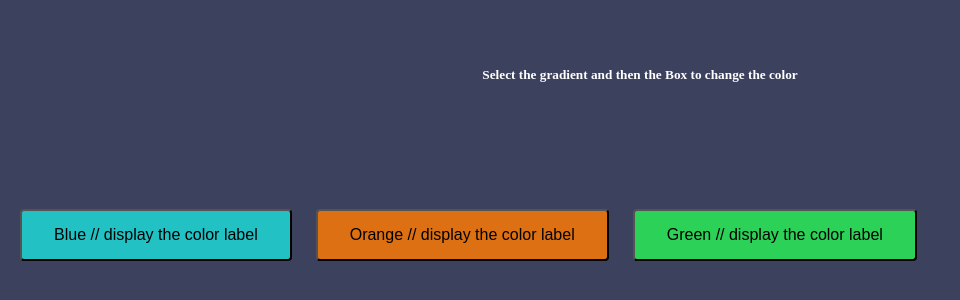
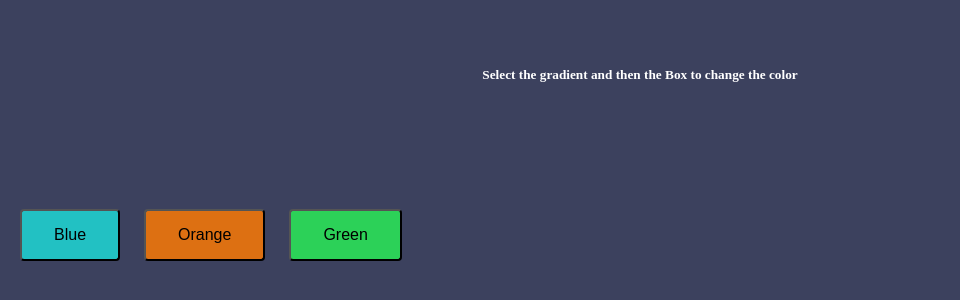
Before and after one commit to acciojob/passing-handler-prop-react-VikasVerma-15, a React app: page / in a window 1280 px wide. Shown: the top 300 px of the page, without its empty margins (0-960 px from the left). Built offline with nearby package versions, Linux system fonts and the light colour scheme.

Commit message:
Update ColourSelector.js

```diff
--- a/src/components/ColourSelector.js
+++ b/src/components/ColourSelector.js
@@ -1,15 +1,15 @@
 import React from 'react';
 
 const ColourSelector = ({ config, selectNextBackground }) => {
-  const { background, classname, label, key } = config;
+  const { background, classname, label, key: colorKey } = config; // rename key to avoid React key shadowing
 
   return (
     <button
-      className={classname}
-      data-testid={key}
+      className={classname}       // button styling
+      data-testid={colorKey}      // Cypress will use this
       onClick={() => selectNextBackground({ background })}
     >
-      {label}                         // display the color label
+      {label}                     {/* display the color label */}
     </button>
   );
 }
```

_Task directions:_ Copy every line in the listing above where the string "classname" turns up.

_Output below:_
-  const { background, classname, label, key } = config;
+  const { background, classname, label, key: colorKey } = config; // rename key to avoid React key shadowing
-      className={classname}
+      className={classname}       // button styling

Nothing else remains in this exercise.